The celebrity chef said the plan to axe junk food adverts before a 9pm watershed, which has been put on hold for a year, was key to protecting child health. Ministers are also deferring the ban on buy-one-get-one-free deals for foods and drinks high in fat, salt or sugar in England for 12 months so they can review the impact on family budgets.
The move was welcomed by the industry and by some Tory MPs but has left health campaigners shocked.
Mr Oliver, 46, posted: “We know there’s a vital need to protect child health and make sure the next generation doesn’t suffer from diet-related disease. Policies like restricting junk food advertising to kids are crucial for levelling up and popular with the public.
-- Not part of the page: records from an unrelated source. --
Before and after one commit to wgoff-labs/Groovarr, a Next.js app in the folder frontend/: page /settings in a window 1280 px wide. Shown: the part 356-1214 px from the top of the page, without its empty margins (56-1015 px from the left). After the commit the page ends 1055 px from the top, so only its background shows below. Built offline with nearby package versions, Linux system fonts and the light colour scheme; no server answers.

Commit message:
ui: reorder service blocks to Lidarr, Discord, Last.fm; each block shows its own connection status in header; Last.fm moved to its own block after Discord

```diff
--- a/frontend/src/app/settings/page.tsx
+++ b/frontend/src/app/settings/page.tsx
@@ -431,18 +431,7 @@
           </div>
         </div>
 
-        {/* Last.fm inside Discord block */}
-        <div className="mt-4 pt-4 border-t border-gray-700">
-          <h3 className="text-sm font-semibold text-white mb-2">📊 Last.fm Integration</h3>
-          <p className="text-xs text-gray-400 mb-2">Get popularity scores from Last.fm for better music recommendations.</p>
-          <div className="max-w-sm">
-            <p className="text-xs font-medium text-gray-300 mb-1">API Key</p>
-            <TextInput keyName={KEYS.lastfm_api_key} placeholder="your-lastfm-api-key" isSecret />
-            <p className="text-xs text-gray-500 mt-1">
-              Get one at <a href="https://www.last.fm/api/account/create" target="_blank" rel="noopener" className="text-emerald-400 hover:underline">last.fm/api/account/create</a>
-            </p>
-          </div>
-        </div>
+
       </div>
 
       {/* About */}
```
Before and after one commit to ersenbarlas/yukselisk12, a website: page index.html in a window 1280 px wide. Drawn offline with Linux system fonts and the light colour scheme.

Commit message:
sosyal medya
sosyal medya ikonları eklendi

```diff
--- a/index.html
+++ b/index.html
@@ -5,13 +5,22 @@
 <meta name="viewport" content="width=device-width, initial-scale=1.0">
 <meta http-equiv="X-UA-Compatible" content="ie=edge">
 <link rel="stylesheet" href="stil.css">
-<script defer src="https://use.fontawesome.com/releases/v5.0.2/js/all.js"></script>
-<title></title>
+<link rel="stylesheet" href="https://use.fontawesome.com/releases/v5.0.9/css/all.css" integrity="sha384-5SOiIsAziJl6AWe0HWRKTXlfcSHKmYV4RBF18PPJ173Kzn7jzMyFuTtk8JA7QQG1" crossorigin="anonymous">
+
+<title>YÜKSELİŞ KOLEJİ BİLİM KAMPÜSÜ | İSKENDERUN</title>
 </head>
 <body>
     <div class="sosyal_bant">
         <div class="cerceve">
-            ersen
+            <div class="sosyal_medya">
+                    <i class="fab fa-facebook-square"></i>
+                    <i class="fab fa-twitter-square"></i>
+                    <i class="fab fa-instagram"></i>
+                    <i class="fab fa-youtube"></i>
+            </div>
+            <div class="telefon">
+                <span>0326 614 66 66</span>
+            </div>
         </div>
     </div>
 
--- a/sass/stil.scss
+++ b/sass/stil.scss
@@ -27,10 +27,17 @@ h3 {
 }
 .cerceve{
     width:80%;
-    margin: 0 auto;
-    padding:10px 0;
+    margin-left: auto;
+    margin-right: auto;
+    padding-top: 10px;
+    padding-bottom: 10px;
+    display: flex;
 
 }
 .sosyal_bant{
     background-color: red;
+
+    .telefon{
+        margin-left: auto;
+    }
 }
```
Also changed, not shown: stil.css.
‘Parents kids more “This is a wasted opportunity and it starts to erode the whole obesity strategy – which at some point looked progressive and world-leading “Parents and kids don’t want to hear any more excuses from the Government.”
The delay was also criticised by former health minister Lord Bethell, who said failure to tackle the “obesity crisis” would simply add to the strain on the NHS.
He told BBC Radio 4’s Today show: “I am concerned that it will blow a hole in the obesity strategy. That has a massive follow-on effect on all of our health targets.
“More people are getting cancer due to obesityrelated effects. All of this illness that is caused by [being] overweight from junk food is being carried by the NHS and the taxpayer.”
But Tory MP Esther McVey said she is delighted by the rethink and argues the measures should be permanently abandoned.
She said: “Thank goodness common sense has prevailed, for how on earth in a cost-of-living crisis could the Government be banning ‘get one free’?
“People need to be free to make their own choices.”
The Department of Health and Social Care said the ban on multi-buy promotions will now take effect in October 2023 and the ban on pre-9pm adverts will be moved back to January 2024.
Public health minister Maggie Throup said the Government is still committed to ending obesity, adding: “Pausing restrictions on deals like buy-one-get-one-free will allow us to understand its impact [amid] an unprecedented global economic situation.”